* [Task instructions]
For the entries below, state how many lines contain the word "block" and add nothing else.

─── Supplied records

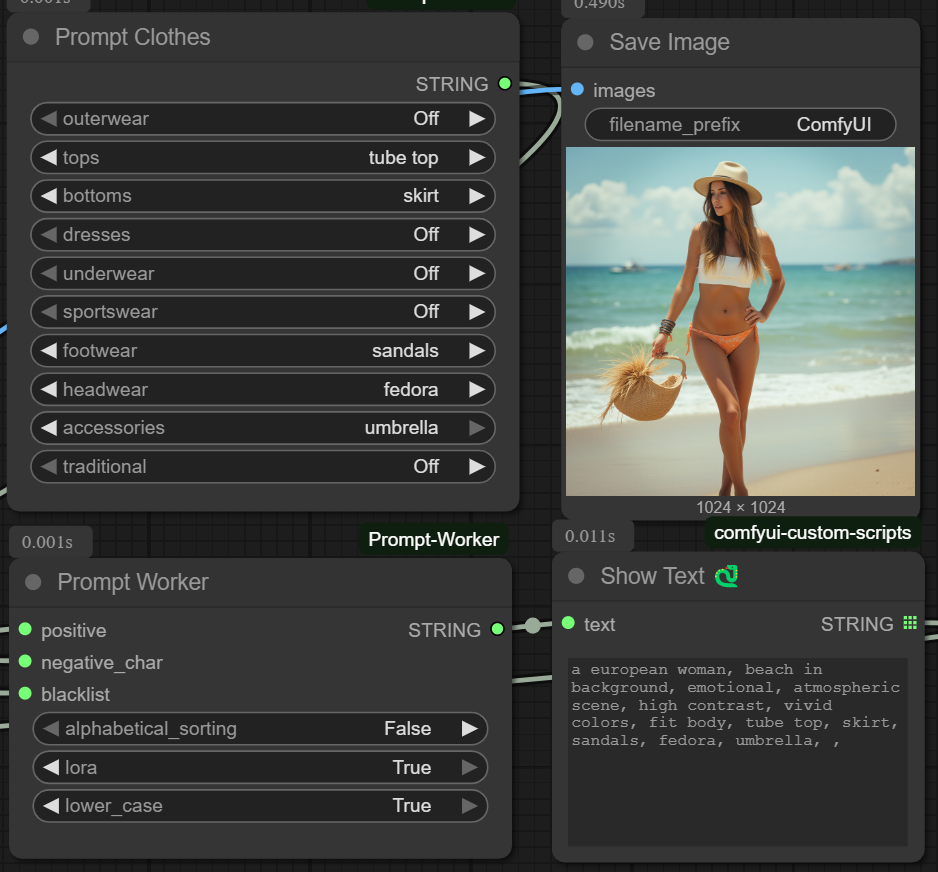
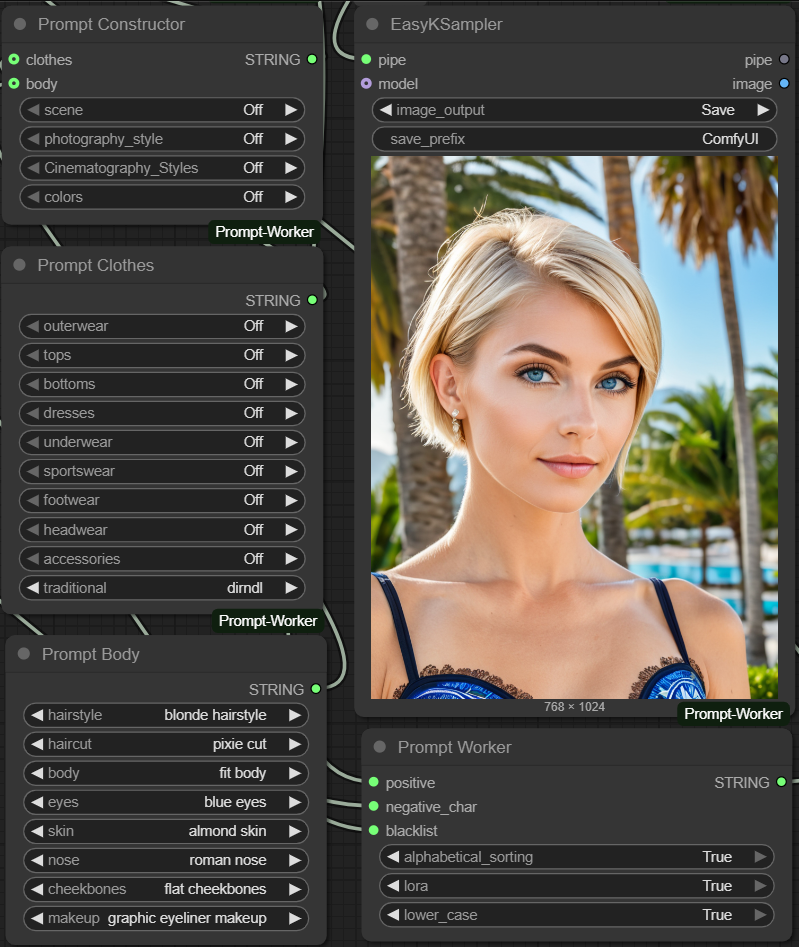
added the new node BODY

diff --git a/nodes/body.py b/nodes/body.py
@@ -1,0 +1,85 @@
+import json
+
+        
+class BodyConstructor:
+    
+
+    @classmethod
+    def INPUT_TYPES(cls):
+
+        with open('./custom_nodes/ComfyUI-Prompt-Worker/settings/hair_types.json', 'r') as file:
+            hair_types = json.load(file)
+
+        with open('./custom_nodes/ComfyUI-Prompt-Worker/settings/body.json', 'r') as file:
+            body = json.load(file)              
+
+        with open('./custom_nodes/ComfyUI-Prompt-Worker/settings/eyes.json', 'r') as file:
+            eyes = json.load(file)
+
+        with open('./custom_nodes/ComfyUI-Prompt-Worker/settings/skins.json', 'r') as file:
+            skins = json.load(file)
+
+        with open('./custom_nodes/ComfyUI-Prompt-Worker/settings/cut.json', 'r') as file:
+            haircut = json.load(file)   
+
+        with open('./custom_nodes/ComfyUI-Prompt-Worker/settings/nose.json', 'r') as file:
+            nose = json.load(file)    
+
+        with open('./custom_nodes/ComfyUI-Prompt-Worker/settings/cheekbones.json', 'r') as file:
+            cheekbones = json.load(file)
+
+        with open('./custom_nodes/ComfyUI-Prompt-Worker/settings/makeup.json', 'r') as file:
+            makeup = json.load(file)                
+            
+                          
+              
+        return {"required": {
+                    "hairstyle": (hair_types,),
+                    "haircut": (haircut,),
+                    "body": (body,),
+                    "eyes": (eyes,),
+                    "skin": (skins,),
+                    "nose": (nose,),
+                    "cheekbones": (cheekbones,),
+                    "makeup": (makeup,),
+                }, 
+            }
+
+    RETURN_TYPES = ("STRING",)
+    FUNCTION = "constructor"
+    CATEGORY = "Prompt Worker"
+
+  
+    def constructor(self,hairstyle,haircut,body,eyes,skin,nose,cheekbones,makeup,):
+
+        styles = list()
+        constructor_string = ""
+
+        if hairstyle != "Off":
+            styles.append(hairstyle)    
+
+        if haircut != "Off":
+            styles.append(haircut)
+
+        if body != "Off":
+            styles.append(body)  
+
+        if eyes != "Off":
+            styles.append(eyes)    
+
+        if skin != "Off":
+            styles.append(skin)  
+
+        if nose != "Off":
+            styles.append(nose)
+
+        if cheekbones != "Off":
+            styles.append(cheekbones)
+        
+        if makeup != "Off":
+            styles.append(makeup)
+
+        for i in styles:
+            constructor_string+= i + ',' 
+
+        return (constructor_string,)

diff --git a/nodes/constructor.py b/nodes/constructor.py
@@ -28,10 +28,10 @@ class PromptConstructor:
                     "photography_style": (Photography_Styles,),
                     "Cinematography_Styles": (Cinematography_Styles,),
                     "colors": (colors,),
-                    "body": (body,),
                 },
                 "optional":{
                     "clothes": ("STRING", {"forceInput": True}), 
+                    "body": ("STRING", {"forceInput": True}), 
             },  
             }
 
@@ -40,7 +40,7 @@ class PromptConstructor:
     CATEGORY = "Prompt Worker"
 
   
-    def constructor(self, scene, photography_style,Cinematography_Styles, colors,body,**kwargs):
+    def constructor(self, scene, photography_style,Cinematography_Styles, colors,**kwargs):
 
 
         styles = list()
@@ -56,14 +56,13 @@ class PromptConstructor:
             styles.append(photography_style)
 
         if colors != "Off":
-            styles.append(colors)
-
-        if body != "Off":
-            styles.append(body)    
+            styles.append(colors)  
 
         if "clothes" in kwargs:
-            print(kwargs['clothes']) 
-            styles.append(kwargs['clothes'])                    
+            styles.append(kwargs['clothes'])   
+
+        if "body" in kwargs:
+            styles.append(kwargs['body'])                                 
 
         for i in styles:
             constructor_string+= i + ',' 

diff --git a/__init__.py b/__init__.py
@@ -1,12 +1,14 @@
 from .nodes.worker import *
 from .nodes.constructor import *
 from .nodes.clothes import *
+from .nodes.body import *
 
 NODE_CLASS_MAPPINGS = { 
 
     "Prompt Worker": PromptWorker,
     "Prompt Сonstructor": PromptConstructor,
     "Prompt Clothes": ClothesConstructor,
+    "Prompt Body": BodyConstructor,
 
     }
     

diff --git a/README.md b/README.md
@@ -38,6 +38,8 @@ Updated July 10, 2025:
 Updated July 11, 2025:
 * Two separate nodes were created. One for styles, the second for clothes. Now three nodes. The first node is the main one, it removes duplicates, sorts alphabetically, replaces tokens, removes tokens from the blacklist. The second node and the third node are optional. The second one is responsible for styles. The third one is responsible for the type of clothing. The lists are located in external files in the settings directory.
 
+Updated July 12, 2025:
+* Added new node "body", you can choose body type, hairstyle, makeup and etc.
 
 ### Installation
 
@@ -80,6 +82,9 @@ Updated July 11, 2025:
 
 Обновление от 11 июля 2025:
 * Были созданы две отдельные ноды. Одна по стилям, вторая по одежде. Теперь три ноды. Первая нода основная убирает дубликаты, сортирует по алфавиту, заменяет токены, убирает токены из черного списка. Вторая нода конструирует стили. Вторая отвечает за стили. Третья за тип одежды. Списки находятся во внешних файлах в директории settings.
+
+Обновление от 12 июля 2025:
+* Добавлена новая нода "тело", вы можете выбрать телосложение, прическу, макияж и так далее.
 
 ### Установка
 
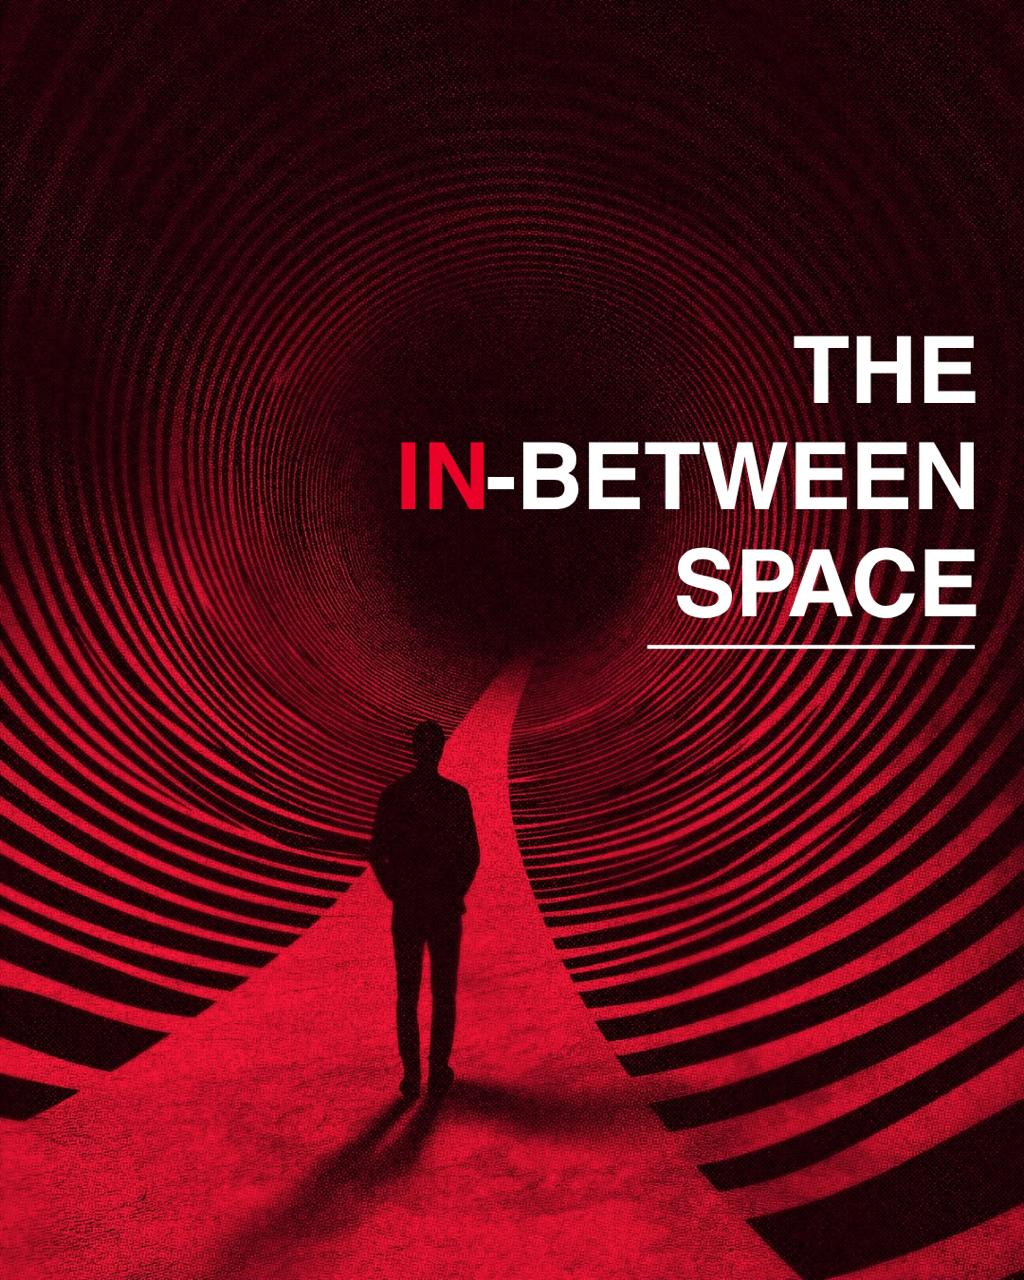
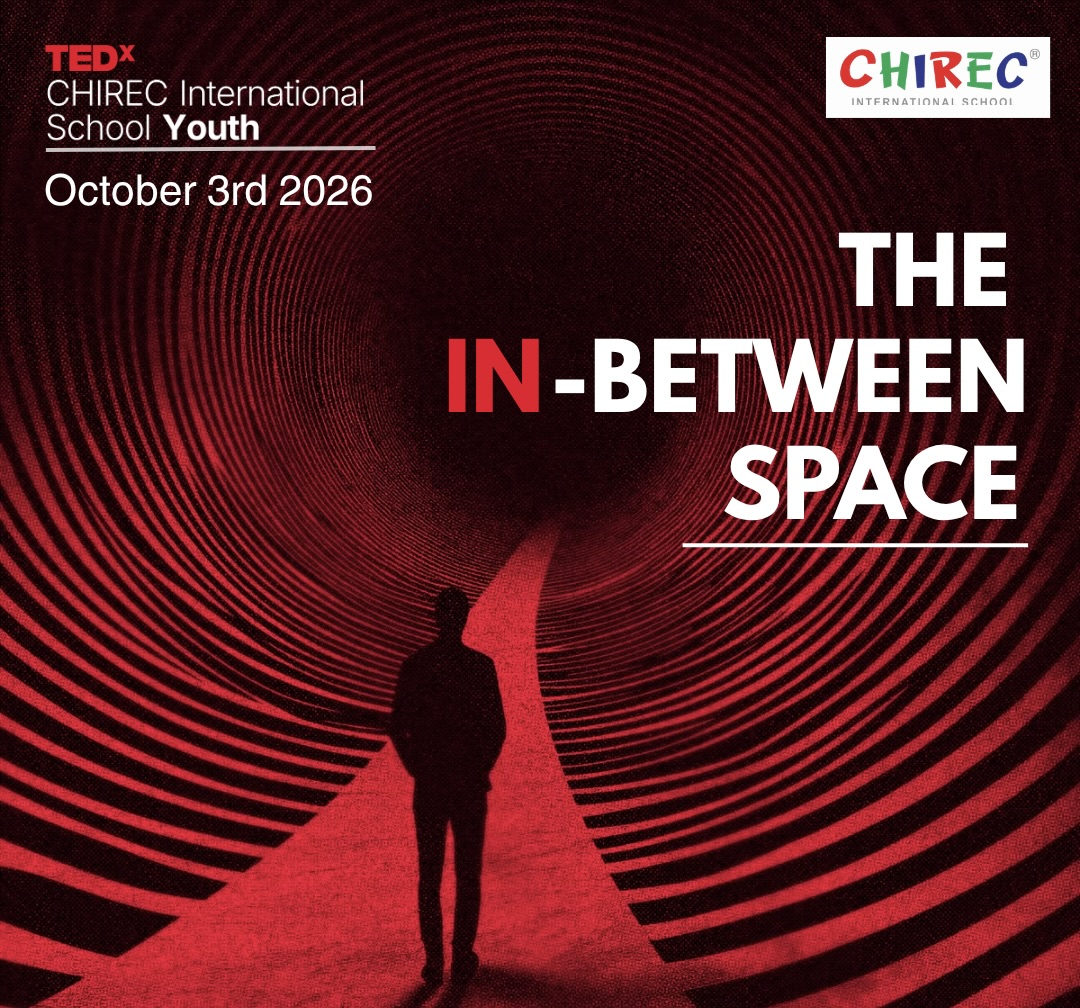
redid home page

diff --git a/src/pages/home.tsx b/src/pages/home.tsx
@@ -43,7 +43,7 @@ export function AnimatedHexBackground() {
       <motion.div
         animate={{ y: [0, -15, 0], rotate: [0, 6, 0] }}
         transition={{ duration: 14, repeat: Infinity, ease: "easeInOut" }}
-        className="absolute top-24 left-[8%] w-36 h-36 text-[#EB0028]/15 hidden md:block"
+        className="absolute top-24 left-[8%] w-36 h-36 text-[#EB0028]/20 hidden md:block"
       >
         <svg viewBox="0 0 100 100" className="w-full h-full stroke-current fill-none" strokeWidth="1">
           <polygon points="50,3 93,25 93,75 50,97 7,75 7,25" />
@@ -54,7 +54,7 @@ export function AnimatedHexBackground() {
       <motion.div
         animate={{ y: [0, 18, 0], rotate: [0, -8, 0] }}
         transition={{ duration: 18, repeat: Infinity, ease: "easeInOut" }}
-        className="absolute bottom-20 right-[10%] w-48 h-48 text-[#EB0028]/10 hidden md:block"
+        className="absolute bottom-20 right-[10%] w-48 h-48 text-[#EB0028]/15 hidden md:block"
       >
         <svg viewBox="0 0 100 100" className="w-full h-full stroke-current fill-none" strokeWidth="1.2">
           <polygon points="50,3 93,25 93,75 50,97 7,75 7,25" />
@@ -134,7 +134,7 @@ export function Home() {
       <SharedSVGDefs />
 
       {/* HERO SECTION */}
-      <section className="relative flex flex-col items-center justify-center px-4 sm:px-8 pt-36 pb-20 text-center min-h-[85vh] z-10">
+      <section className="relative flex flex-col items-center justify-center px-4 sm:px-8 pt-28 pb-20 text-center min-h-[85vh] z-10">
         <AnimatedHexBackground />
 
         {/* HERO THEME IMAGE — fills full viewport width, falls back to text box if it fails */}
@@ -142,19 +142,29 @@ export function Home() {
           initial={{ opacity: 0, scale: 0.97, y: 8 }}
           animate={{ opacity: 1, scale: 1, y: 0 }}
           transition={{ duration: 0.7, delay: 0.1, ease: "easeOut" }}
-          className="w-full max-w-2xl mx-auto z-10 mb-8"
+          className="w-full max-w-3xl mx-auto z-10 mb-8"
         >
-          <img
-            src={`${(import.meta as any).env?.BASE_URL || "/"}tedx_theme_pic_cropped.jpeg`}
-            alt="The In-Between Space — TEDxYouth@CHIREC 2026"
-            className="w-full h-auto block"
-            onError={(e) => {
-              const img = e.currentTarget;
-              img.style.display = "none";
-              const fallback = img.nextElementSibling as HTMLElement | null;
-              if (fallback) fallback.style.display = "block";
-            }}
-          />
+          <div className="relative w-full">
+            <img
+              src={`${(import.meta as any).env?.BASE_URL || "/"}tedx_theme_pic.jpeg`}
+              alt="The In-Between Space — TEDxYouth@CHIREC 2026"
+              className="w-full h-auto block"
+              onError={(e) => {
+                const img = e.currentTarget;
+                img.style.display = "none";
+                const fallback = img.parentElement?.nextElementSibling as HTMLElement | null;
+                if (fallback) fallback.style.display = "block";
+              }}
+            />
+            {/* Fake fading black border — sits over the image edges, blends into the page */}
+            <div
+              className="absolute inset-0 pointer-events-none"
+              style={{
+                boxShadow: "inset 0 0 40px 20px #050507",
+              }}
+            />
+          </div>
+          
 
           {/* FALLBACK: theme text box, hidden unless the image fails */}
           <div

──────

* [Output below]
8